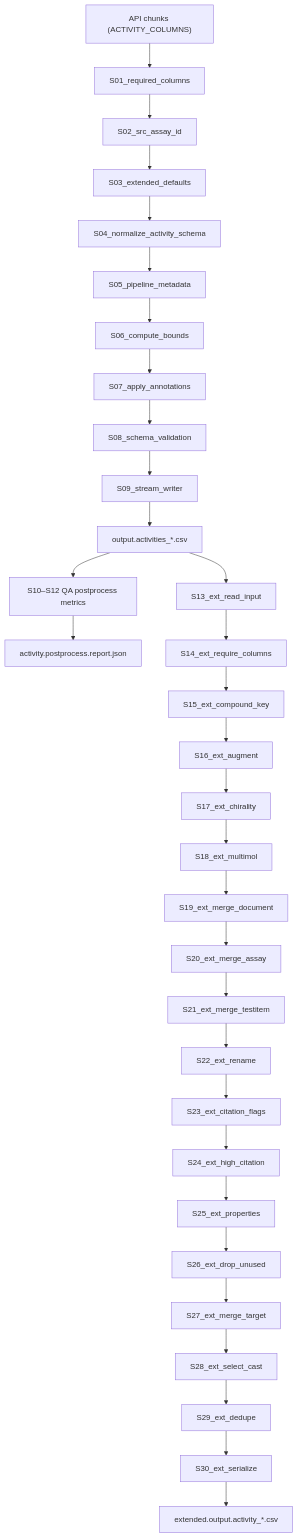
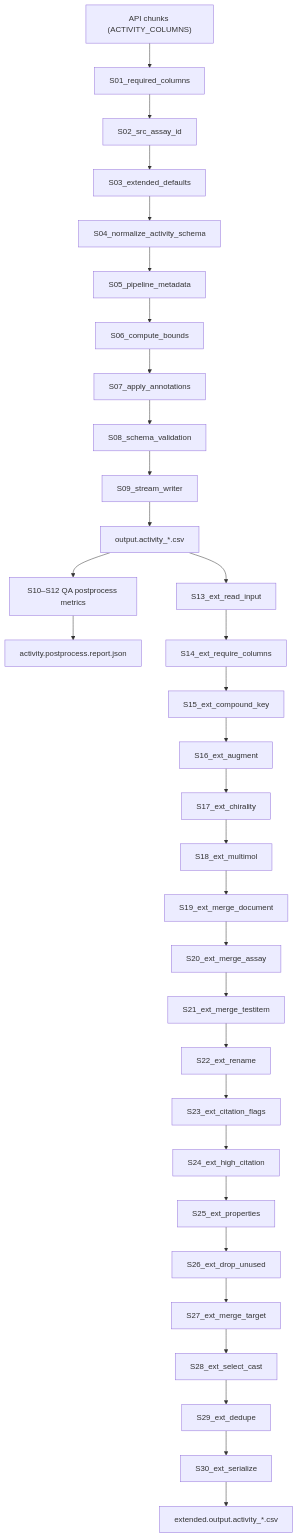
Before and after one commit to SatoryKono/ChEMBL_data_acquisition: the diagram in docs/postprocessing_activity_20251008.md, drawn with Mermaid. The commit also changed other lines of this file and 13 other files, not shown here.

````diff
--- a/docs/postprocessing_activity_20251008.md
+++ b/docs/postprocessing_activity_20251008.md
@@ -4,17 +4,17 @@
 ```mermaid
 flowchart TD
     RAW["API chunks (ACTIVITY_COLUMNS)"] --> S01
     S01["S01_required_columns"] --> S02["S02_src_assay_id"]
     S02 --> S03["S03_extended_defaults"]
     S03 --> S04["S04_normalize_activity_schema"]
     S04 --> S05["S05_pipeline_metadata"]
     S05 --> S06["S06_compute_bounds"]
     S06 --> S07["S07_apply_annotations"]
     S07 --> S08["S08_schema_validation"]
     S08 --> S09["S09_stream_writer"]
-    S09 --> MAINCSV["output.activities_*.csv"]
+    S09 --> MAINCSV["output.activity_*.csv"]
     MAINCSV --> QA["S10–S12 QA postprocess metrics"]
     MAINCSV --> EXTIN["S13_ext_read_input"]
     QA --> REPORT["activity.postprocess.report.json"]
     EXTIN --> S14["S14_ext_require_columns"] --> S15["S15_ext_compound_key"] --> S16["S16_ext_augment"] --> S17["S17_ext_chirality"] --> S18["S18_ext_multimol"] --> S19["S19_ext_merge_document"] --> S20["S20_ext_merge_assay"] --> S21["S21_ext_merge_testitem"] --> S22["S22_ext_rename"] --> S23["S23_ext_citation_flags"] --> S24["S24_ext_high_citation"] --> S25["S25_ext_properties"] --> S26["S26_ext_drop_unused"] --> S27["S27_ext_merge_target"] --> S28["S28_ext_select_cast"] --> S29["S29_ext_dedupe"] --> S30["S30_ext_serialize"] --> EXTOUT["extended.output.activity_*.csv"]
 ```
````
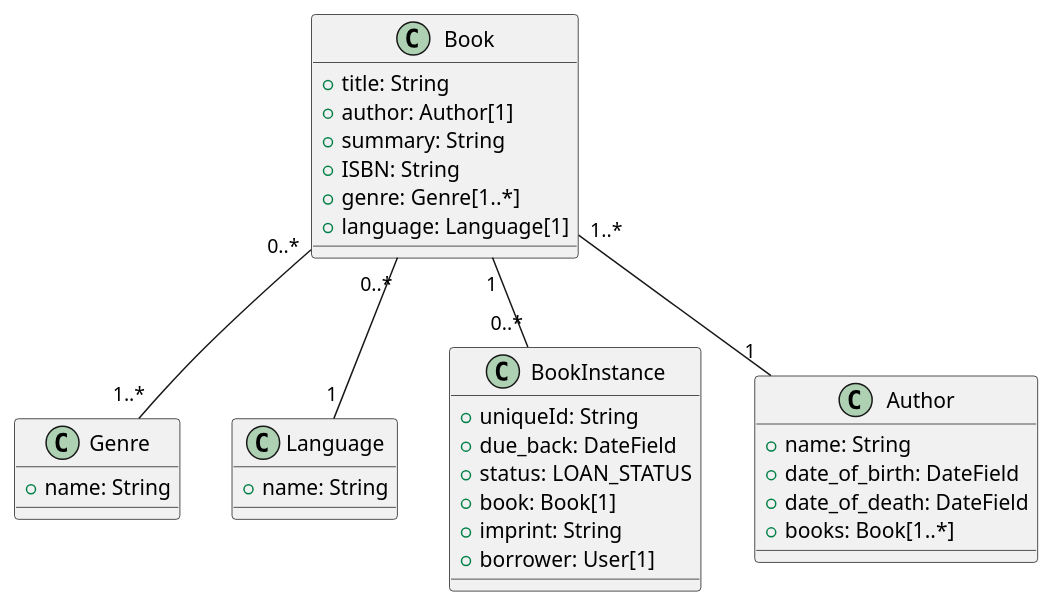
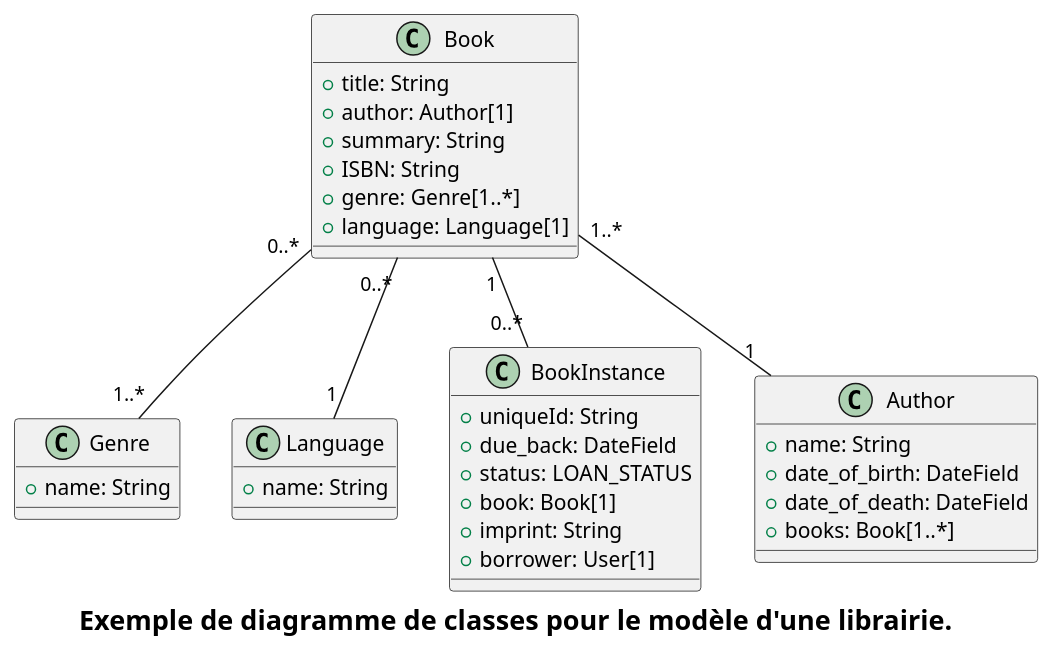
Before and after one commit to tavenel/website: the sixth of 9 diagrams in src/pages/cours/ddd/ddd-cours.md, drawn with PlantUML. The commit also changed other lines of this file and 22 other files, not shown here.

Commit message:
astro: plantuml and cleanup all diagrams

````diff
--- a/src/pages/cours/ddd/ddd-cours.md
+++ b/src/pages/cours/ddd/ddd-cours.md
@@ -625,43 +627,47 @@
 ```plantuml
 @startuml
+
+caption
+= Exemple de diagramme de classes pour le modèle d'une librairie.
+endcaption
 
 class Book {
   +title: String
   +author: Author[1]
   +summary: String
   +ISBN: String
   +genre: Genre[1..*]
   +language: Language[1]
 }
 
 class Genre {
   +name: String
 }
 
 class Language {
   +name: String
 }
 
 class BookInstance {
   +uniqueId: String
   +due_back: DateField
   +status: LOAN_STATUS
   +book: Book[1]
   +imprint: String
   +borrower: User[1]
 }
 
 class Author {
  +name: String
   +date_of_birth: DateField
   +date_of_death: DateField
   +books: Book[1..*]
 }
 
 Book "1..*" -- "1" Author
 Book "0..*" -- "1..*" Genre
 Book "0..*" -- "1" Language
 Book "1" -- "0..*" BookInstance
 
 @enduml
 ```
````
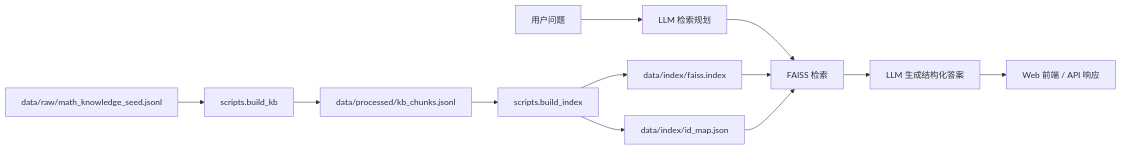
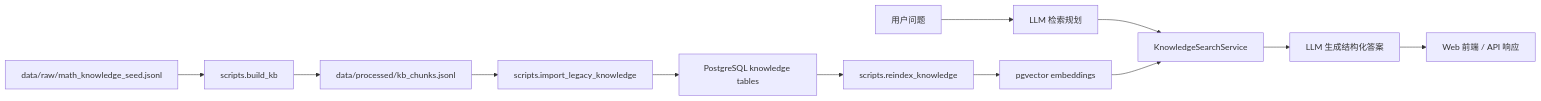
One commit to cloud-by/MathRAG changed the diagram in README.md. Above: the diagram before and after it, drawn with Mermaid. The commit also changed other lines of this file and 19 other files, not shown here.

````diff
--- a/README.md
+++ b/README.md
@@ -49,14 +51,14 @@
 ```mermaid
 flowchart LR
   A["data/raw/math_knowledge_seed.jsonl"] --> B["scripts.build_kb"]
   B --> C["data/processed/kb_chunks.jsonl"]
-  C --> D["scripts.build_index"]
-  D --> E["data/index/faiss.index"]
-  D --> F["data/index/id_map.json"]
+  C --> D["scripts.import_legacy_knowledge"]
+  D --> E["PostgreSQL knowledge tables"]
+  E --> F["scripts.reindex_knowledge"]
+  F --> V["pgvector embeddings"]
   Q["用户问题"] --> P["LLM 检索规划"]
-  P --> R["FAISS 检索"]
-  E --> R
-  F --> R
+  P --> R["KnowledgeSearchService"]
+  V --> R
   R --> L["LLM 生成结构化答案"]
   L --> U["Web 前端 / API 响应"]
 ```
````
━━━━━━━━
HOW TO COMPLETE THIS TASK
Without including any pictures, output each entry above exactly as it appears.

WRITTEN ANSWER
Before and after one commit to SatoryKono/ChEMBL_data_acquisition: the diagram in docs/postprocessing_activity_20251008.md, drawn with Mermaid. The commit also changed other lines of this file and 13 other files, not shown here.

````diff
--- a/docs/postprocessing_activity_20251008.md
+++ b/docs/postprocessing_activity_20251008.md
@@ -4,17 +4,17 @@
 ```mermaid
 flowchart TD
     RAW["API chunks (ACTIVITY_COLUMNS)"] --> S01
     S01["S01_required_columns"] --> S02["S02_src_assay_id"]
     S02 --> S03["S03_extended_defaults"]
     S03 --> S04["S04_normalize_activity_schema"]
     S04 --> S05["S05_pipeline_metadata"]
     S05 --> S06["S06_compute_bounds"]
     S06 --> S07["S07_apply_annotations"]
     S07 --> S08["S08_schema_validation"]
     S08 --> S09["S09_stream_writer"]
-    S09 --> MAINCSV["output.activities_*.csv"]
+    S09 --> MAINCSV["output.activity_*.csv"]
     MAINCSV --> QA["S10–S12 QA postprocess metrics"]
     MAINCSV --> EXTIN["S13_ext_read_input"]
     QA --> REPORT["activity.postprocess.report.json"]
     EXTIN --> S14["S14_ext_require_columns"] --> S15["S15_ext_compound_key"] --> S16["S16_ext_augment"] --> S17["S17_ext_chirality"] --> S18["S18_ext_multimol"] --> S19["S19_ext_merge_document"] --> S20["S20_ext_merge_assay"] --> S21["S21_ext_merge_testitem"] --> S22["S22_ext_rename"] --> S23["S23_ext_citation_flags"] --> S24["S24_ext_high_citation"] --> S25["S25_ext_properties"] --> S26["S26_ext_drop_unused"] --> S27["S27_ext_merge_target"] --> S28["S28_ext_select_cast"] --> S29["S29_ext_dedupe"] --> S30["S30_ext_serialize"] --> EXTOUT["extended.output.activity_*.csv"]
 ```
````
Before and after one commit to tavenel/website: the sixth of 9 diagrams in src/pages/cours/ddd/ddd-cours.md, drawn with PlantUML. The commit also changed other lines of this file and 22 other files, not shown here.

Commit message:
astro: plantuml and cleanup all diagrams

````diff
--- a/src/pages/cours/ddd/ddd-cours.md
+++ b/src/pages/cours/ddd/ddd-cours.md
@@ -625,43 +627,47 @@
 ```plantuml
 @startuml
+
+caption
+= Exemple de diagramme de classes pour le modèle d'une librairie.
+endcaption
 
 class Book {
   +title: String
   +author: Author[1]
   +summary: String
   +ISBN: String
   +genre: Genre[1..*]
   +language: Language[1]
 }
 
 class Genre {
   +name: String
 }
 
 class Language {
   +name: String
 }
 
 class BookInstance {
   +uniqueId: String
   +due_back: DateField
   +status: LOAN_STATUS
   +book: Book[1]
   +imprint: String
   +borrower: User[1]
 }
 
 class Author {
  +name: String
   +date_of_birth: DateField
   +date_of_death: DateField
   +books: Book[1..*]
 }
 
 Book "1..*" -- "1" Author
 Book "0..*" -- "1..*" Genre
 Book "0..*" -- "1" Language
 Book "1" -- "0..*" BookInstance
 
 @enduml
 ```
````
One commit to cloud-by/MathRAG changed the diagram in README.md. Above: the diagram before and after it, drawn with Mermaid. The commit also changed other lines of this file and 19 other files, not shown here.

````diff
--- a/README.md
+++ b/README.md
@@ -49,14 +51,14 @@
 ```mermaid
 flowchart LR
   A["data/raw/math_knowledge_seed.jsonl"] --> B["scripts.build_kb"]
   B --> C["data/processed/kb_chunks.jsonl"]
-  C --> D["scripts.build_index"]
-  D --> E["data/index/faiss.index"]
-  D --> F["data/index/id_map.json"]
+  C --> D["scripts.import_legacy_knowledge"]
+  D --> E["PostgreSQL knowledge tables"]
+  E --> F["scripts.reindex_knowledge"]
+  F --> V["pgvector embeddings"]
   Q["用户问题"] --> P["LLM 检索规划"]
-  P --> R["FAISS 检索"]
-  E --> R
-  F --> R
+  P --> R["KnowledgeSearchService"]
+  V --> R
   R --> L["LLM 生成结构化答案"]
   L --> U["Web 前端 / API 响应"]
 ```
````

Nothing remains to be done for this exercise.